The newlyweds will learn that too…
Yeah, I know it rhymes with jingle bells and sounds sorta made up, like something from ‘The Hobbit’, but Dingle Dell is an actual place.
What it is, is a bushland oasis, a sanctuary if you will, right in the midst of suburban Auckland ,and only five minutes from my home.
Decades ago a group of forward minded individuals planted out the difficult terrain in native tree species. Matured now, it is the thriving habitat of numerous endemic species.
I was there yesterday, on the last day of school holidays, with my daughter.
She couldn’t recall the place. Surely I had taken her there…hadn’t I ? Well, not for years , if so. Remiss of me. I mean, I could remember being taken there by my parents but….
Together we stood quietly as tui and fantails fed and preened in the bush canopy. No one else around. Special.
My learnings from the time amongst the trees, navigating the shaded, serpentine tracks were:
That we often take for granted what is very familiar to us; we need to spend a little more time in the quiet wonder of nature – it is humbling actually – and , god, time really does fly – the child becomes the parent and is the guide, not the guided, in a flash.
Oh, and magic is everywhere, not just in fantasy fiction…
31 December, and 2019 totters on its last legs.
A wilted flower that is about to be chucked out of the vase.
Seriously, another year gone? ( another decade if you want to take the macro view ).
I may have figured out a few things in my life, but not where time goes. Probably fallen down the back of the couch or stashed in a shoebox somewhere…
All I know is that is once it’s been used up, you don’t get it back.
The quantity of time we had this year, if you got to the end of it (RIP to those I knew that didn’t) – is exactly the same for each of us.
The quality of it is an entirely different matter.
Good, bad, indifferent.
Productive or wasteful.
Exultant, Calm, Boring, Unhappy, Tragic.
Was love present?
And, did we actually learn anything new in the 365 days allotted to us this year? About ourselves, others, and the world around us?
Did we make any sort of difference ? (man, I hate that question but it does run the ruler of significance over what you do).
What, exactly, once the churn and froth has subsided, got left behind in our wake?
When the jacaranda is in bloom
when lilac royally adorns
the fading year
with a soft crown
of new possibilities
One of those cool multi-faced clocks that tells the time in different places around the world. The clock is in Singapore but this dial gives Vancouver time.
Love the concept of world time zones – while I am posting on my blog you may be asleep, and vice versa!
Or, on the longer time scale – some are living life to the full, while others are about to pass away.
I was driving around town yesterday and a song popped up on my Ipod’ s random play.
“Hands Of Time” by the criminally underrated Canadian singer-songwriter Ron Sexsmith . Great, gorgeous and wise song and rendition , but not sure that he actually wrote it.
Some reflective lyrics from it:

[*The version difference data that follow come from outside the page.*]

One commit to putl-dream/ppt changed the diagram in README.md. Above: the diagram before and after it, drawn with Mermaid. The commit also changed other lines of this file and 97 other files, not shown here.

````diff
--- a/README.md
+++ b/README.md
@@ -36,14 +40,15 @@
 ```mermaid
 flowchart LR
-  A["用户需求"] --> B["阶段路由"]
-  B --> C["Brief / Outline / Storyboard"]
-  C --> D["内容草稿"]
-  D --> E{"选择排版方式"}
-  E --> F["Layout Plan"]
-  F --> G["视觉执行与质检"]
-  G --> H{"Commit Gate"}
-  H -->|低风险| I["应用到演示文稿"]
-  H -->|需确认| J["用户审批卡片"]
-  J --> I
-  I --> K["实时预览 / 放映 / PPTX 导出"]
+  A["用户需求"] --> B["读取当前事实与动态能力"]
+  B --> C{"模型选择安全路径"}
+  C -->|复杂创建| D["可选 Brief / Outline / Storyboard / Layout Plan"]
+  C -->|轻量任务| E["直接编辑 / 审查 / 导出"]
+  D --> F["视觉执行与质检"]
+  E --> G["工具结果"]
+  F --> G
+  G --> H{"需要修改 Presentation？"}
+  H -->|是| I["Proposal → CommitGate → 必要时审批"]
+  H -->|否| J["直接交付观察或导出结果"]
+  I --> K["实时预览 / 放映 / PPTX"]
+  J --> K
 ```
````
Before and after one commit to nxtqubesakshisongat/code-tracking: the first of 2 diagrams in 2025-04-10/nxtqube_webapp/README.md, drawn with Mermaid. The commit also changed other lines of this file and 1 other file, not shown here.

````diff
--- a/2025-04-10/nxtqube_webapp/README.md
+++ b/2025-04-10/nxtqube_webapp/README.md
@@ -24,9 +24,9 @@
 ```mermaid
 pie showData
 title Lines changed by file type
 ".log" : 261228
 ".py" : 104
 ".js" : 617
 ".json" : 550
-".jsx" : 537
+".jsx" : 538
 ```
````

” From the moment we are born
We’re in the hands of time
As drunk on life as death is sober
When we say goodbye
Though it hurts to lose a friend
May it help remembering
For every door that closes in
One’ll open to the other side
Opened by the hands of time “
Those words speak deeply to me of time, the ultimate healer and changer.
Okay, time to go…
My previous post The Presence Of Passion featured a single rose.
Here are a few more.
My then six year old daughter, in pinkish garb,takes in the fragrance of a neatly matching rose flower.
It was possibly the first time she had done so.
The saying “take time to smell the roses” is almost a cliche of mindfulness rhetoric.
But how often do we not do that exact thing? We know what they look and smell like. But we take them for granted, ignore them and so deprive ourselves of sensory moments of joyful rediscovery.
There are thousands of such moments that pass us by because we are think we are too busy ,or have simply become blase.
We have to make time for joy and newness in our lives,to discover and replenish.
For time is of the essence, just as rose petals are crushed to form the essence of perfume.
Which brings a telling song lyric to mind:
” If you don’t stop to smell the roses now
They might end up on you “
( Husker Du , ‘These Important Years ‘)
This can be a thing in restaurants – a tasty morsel, in this case a decadent dessert – on an oversize plate. Odd. This was such an extreme example I had to take a shot.
Which got me to thinking about those times in life which are not exactly brimming over and dripping onto the carpet.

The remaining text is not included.